Keep tabs on your finances, whether it’s with a spreadsheet or an online forecasting tool. Set budgets, check you’re sticking to them, assess the effect new hires will have on your cash flow, and make it easier to foresee when late payments could cause problems.
If you ensure you’re always aware of when finances are coming and going, you can make a contingency plan and know how to solve cash flow problems.
2. Invoice on time
Send an invoice as soon as work is complete. Use emails for speed and record-keeping, and don’t be afraid to chase late payments. Be charming but persistent; if you’ve done the work, you deserve to be paid.
Spend time early on creating an invoice template that looks professional, contains all the necessary details for tax and legal purposes, and clearly states who owes what and when.
3. Negotiate terms
Big clients are known for slow payments. Ideally, you should get suppliers to pay within a fortnight – but try to avoid terms longer than 30 days.
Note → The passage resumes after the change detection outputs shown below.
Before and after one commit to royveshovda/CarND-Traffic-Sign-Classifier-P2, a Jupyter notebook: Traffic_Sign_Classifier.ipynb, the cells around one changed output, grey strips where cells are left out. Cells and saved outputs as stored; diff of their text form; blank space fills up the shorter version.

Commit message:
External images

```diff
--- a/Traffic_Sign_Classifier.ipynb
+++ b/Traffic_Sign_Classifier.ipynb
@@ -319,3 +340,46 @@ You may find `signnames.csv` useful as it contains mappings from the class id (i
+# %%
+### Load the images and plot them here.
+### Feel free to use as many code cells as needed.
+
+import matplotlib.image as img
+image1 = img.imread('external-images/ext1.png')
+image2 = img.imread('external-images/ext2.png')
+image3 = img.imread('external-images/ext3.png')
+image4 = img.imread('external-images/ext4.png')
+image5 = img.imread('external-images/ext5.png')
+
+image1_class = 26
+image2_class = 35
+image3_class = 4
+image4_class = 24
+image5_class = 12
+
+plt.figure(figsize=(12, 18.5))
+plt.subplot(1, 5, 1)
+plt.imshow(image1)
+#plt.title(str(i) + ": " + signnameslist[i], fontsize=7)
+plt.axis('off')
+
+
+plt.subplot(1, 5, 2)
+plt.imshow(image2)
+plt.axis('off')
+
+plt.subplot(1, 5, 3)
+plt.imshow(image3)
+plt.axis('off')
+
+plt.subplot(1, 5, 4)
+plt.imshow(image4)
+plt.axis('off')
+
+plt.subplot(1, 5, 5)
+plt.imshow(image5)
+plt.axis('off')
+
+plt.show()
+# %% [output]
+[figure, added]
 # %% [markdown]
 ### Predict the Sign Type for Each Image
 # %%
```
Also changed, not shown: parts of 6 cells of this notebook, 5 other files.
Balance profit margins with quick payments. Don’t underestimate the value of gaining small clients who pay on time, even if you don’t make quite as much from your business with them.
4. Build a cash reserve
If you can, put some money aside. It could help you put in a big order for stock at a discounted price, or enable you to take on a new client without needing to delay while you borrow.
Start-ups need to be able to cough up a lot of one-off payments – equipment, deposits, decorating bills, staff uniforms, insurance, you name it – which makes a buffer even more essential.
Securing your long-term future
Understanding what cash flow is can be crucial for any small business owner. Maintaining a positive cash flow is a priority for the long-term health of a company and there are many benefits to good cash flow management. A solid plan can help reduce stress, forecast shortfalls, and indicate when it’s safe for you to push for growth.
In fact, Colin Hewitt, CEO at Float, advises coming up with a plan and sticking to it:
“The best advice we could give is to set budgets and stick to a plan, make sure your invoices are being paid on time and do a forecast to find out how much cash you will have in the coming weeks, months or years.
“Forecasting shows you the health of your business and helps you secure investment. It’ll also help you decide how much you can reinvest and plan for any cash gaps that might arise.”
Check out our video to avoid any cash flow surprises:
Don't get caught out series: cash flow
At Hiscox, we want to help your small business thrive. Our blog has many articles you may find relevant and useful as your business grows. But these articles aren’t professional advice. So, to find out more on a subject we cover here, please seek professional assistance.